De La Hoya lost for the second time in three fights, and at the age of 31 found out he couldn't slug with middleweights after starting his career 12 years ago at 130 pounds and winning titles in five other weight classes.
Hopkins (45-2-1, 32 knockouts) was ahead on two scorecards and behind on a third in a cautiously fought bout when he suddenly landed the punches just below De La Hoya's rib cage to retain his title in his 19th defense.
"A well-placed body shot," De La Hoya said.
De La Hoya (37-4) was a 2-1 underdog in only his second fight as a middleweight and was taking on a champion who hadn't lost in 11 years.
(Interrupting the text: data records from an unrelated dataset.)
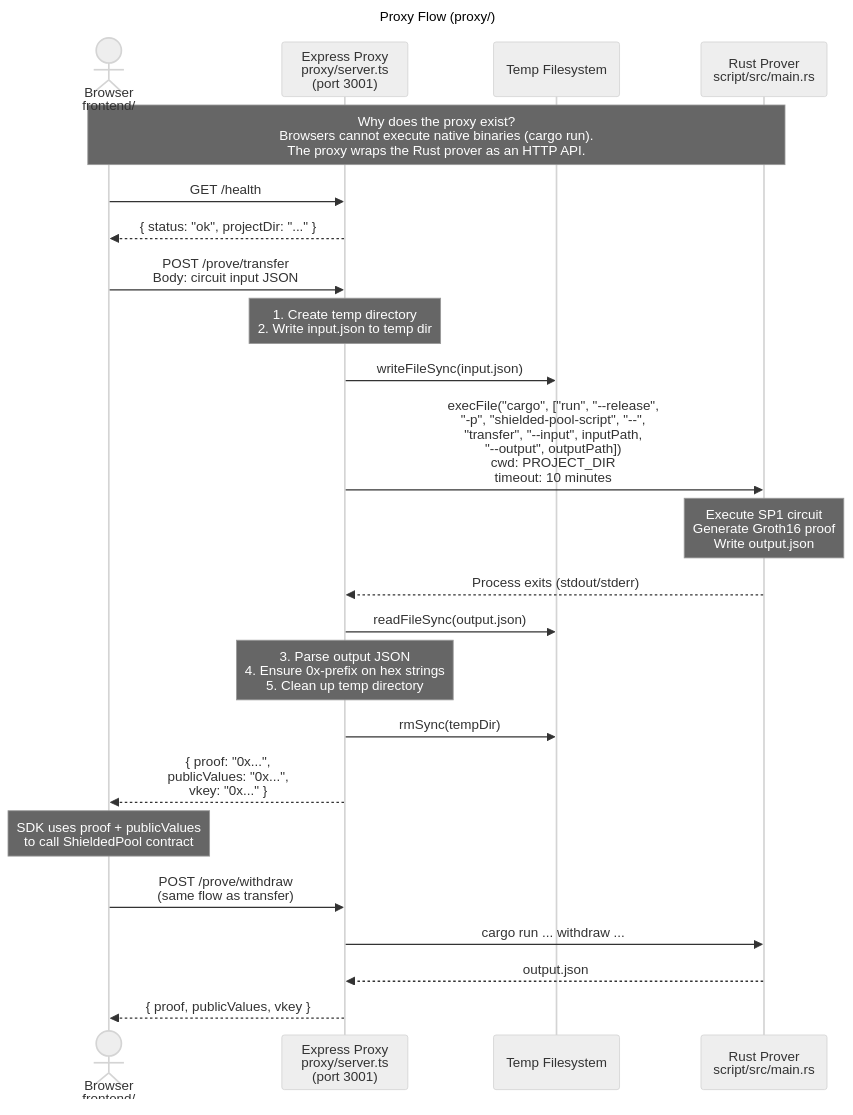
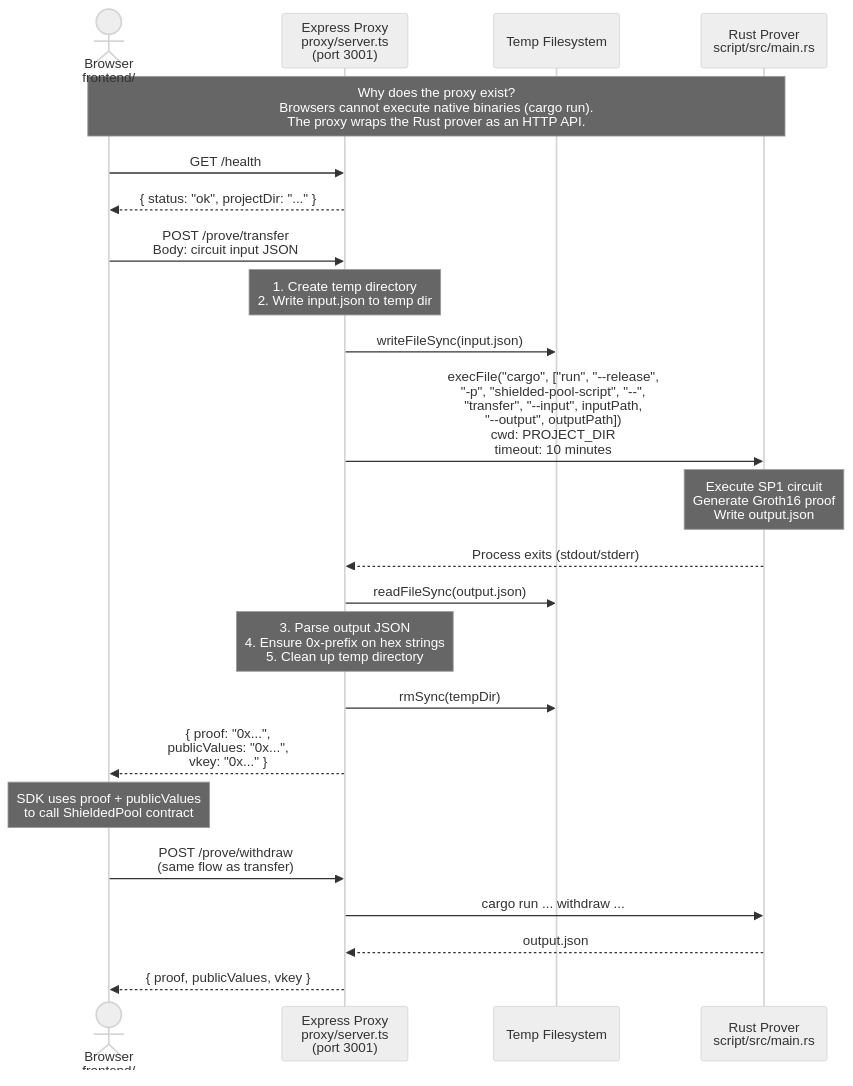
One commit to Kirol54/privatePlasma changed the diagram in docs/diagrams/proxy-flow.mmd. Above: the diagram before and after it, drawn with Mermaid (neutral theme). The commit also changed 10 other files, not shown here.

Commit message:
Fix Mermaid rendering: remove YAML front matter from all .mmd files

```diff
--- a/docs/diagrams/proxy-flow.mmd
+++ b/docs/diagrams/proxy-flow.mmd
@@ -1,56 +1,54 @@
----
-title: "Proxy Flow (proxy/)"
----
+%% Proxy Flow (proxy/)
 %%
 %% The proxy server bridges the browser frontend to the Rust SP1 prover.
 %% Browsers cannot spawn subprocesses, so the proxy runs `cargo run` on
 %% behalf of the frontend and returns the proof JSON.
 %%
 %% References:
 %%   proxy/server.ts          — Express server implementation
 %%   script/src/main.rs       — Rust prover binary invoked by proxy
 %%
 %% Required environment variables:
 %%   SP1_PROVER            — "network" (real proofs) or "mock" (testing)
 %%   NETWORK_PRIVATE_KEY   — Succinct Network API key (when SP1_PROVER=network)
 %%   PORT                  — Server port (default: 3001)
 %%   PROJECT_DIR           — Path to repo root (default: parent of proxy/)
 %%
 
 sequenceDiagram
     actor Browser as Browser<br/>frontend/
     participant Proxy as Express Proxy<br/>proxy/server.ts<br/>(port 3001)
     participant FS as Temp Filesystem
     participant Cargo as Rust Prover<br/>script/src/main.rs
 
     Note over Browser,Cargo: Why does the proxy exist?<br/>Browsers cannot execute native binaries (cargo run).<br/>The proxy wraps the Rust prover as an HTTP API.
 
     Browser->>Proxy: GET /health
     Proxy-->>Browser: { status: "ok", projectDir: "..." }
 
     Browser->>Proxy: POST /prove/transfer<br/>Body: circuit input JSON
 
     Note over Proxy: 1. Create temp directory<br/>2. Write input.json to temp dir
 
     Proxy->>FS: writeFileSync(input.json)
 
     Proxy->>Cargo: execFile("cargo", ["run", "--release",<br/>"-p", "shielded-pool-script", "--",<br/>"transfer", "--input", inputPath,<br/>"--output", outputPath])<br/>cwd: PROJECT_DIR<br/>timeout: 10 minutes
 
     Note over Cargo: Execute SP1 circuit<br/>Generate Groth16 proof<br/>Write output.json
 
     Cargo-->>Proxy: Process exits (stdout/stderr)
 
     Proxy->>FS: readFileSync(output.json)
 
     Note over Proxy: 3. Parse output JSON<br/>4. Ensure 0x-prefix on hex strings<br/>5. Clean up temp directory
 
     Proxy->>FS: rmSync(tempDir)
 
     Proxy-->>Browser: { proof: "0x...",<br/>publicValues: "0x...",<br/>vkey: "0x..." }
 
     Note over Browser: SDK uses proof + publicValues<br/>to call ShieldedPool contract
 
     Browser->>Proxy: POST /prove/withdraw<br/>(same flow as transfer)
     Proxy->>Cargo: cargo run ... withdraw ...
     Cargo-->>Proxy: output.json
     Proxy-->>Browser: { proof, publicValues, vkey }
```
Hopkins fought cautiously the first half of the fight, giving both De La Hoya and the sold-out crowd at the MGM Grand arena some cause for optimism. De La Hoya, who many thought would box and move, was the aggressor in many of the early exchanges as he moved forward against Hopkins.
"He came to fight," Hopkins said. "He didn't come to run or look for a gift from the judges."
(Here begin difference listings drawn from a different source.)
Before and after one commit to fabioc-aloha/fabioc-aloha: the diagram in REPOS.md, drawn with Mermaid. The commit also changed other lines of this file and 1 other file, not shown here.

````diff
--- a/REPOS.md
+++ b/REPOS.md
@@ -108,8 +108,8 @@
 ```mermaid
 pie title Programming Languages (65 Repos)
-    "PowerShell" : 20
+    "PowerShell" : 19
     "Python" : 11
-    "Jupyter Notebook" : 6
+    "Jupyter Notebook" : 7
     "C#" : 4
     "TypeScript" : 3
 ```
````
The pro-De La Hoya crowd cheered their fighter from the opening bell, screaming every time he landed a punch. Hopkins fought patiently, but as the rounds went on, his corner told him to pick up the pace and pressure De La Hoya more.
Still, De La Hoya was holding his own until the fight came to a stunning climax that quieted the shocked crowd as De La Hoya stayed on the canvas.
"He caught me right on the button," De La Hoya said. "Believe me, I tried getting up but I couldn't. I have what it takes, but he hit me right on the button."
The fight had been promoted as a replay on Sugar Ray Leonard's upset of Marvelous Marvin Hagler 17 years ago, but this time the bigger and stronger fighter prevailed.
De La Hoya was quicker inside and landed almost as many punches as Hopkins. But though ringside stats credited him with 82 punches to 99 for Hopkins, he never landed any punches that seemed to bother the champion.
Still, there was hope both in the crowd and in De La Hoya's corner.
"You can see he's an old man," trainer Floyd Mayweather Jr. told De La Hoya after the third round. "He's an old man."
At 39, Hopkins was old by boxing standards. But he fought with the energy and reflexes of a fighter a decade younger while waiting for his chance to open up against De La Hoya.
"When I saw I could stay in front of him, our game plan changed," De La Hoya said. "It was working until he threw that good body shot."
Hopkins was ahead 79-73 on one card and 78-74 on a second, while the third judge had De La Hoya ahead 77-75. The Associated Press had Hopkins leading 77-75.
De La Hoya, who weighed 155 pounds to 156 for Hopkins, had fought only once as a middleweight, but his opponent this time was a big upgrade from little-known Felix Sturm. Hopkins hadn't lost since Roy Jones Jr. beat him 11 years ago, and was primed for the payday of his lifetime.
De La Hoya fought despite needing 11 stitches to repair a cut on his left hand suffered three days before the fight. In his dressing room just before the fight, he said the cut on the fleshy part of his hand just beneath the ring finger was slightly swollen and asked that he be allowed not to have the usual tape on it.
But he said the hand didn't bother him, only the punches from a bigger and stronger fighter who wasn't going to be denied.
"It was a great shot, a great left hook," De La Hoya said.
The fight was eagerly anticipated and expected to be the richest non-heavyweight fight in history. De La Hoya made at least $30 million, but the cost to his career might be greater. He was knocked out for the first time since turning pro after winning an Olympic gold medal in 1992.
Hopkins, who made only $300,000 in a fight just nine months ago, got a minimum of $10 million, the biggest payday of his career, for fighting De La Hoya. He came into the ring to a recording of Frank Sinatra's "My Way," fitting for a boxer who stubbornly set his own course, even when it cost him millions.
After stopping De La Hoya, Hopkins climbed on the ropes to celebrate his biggest win.
"It was Hopkins sauce with chopped liver," he said.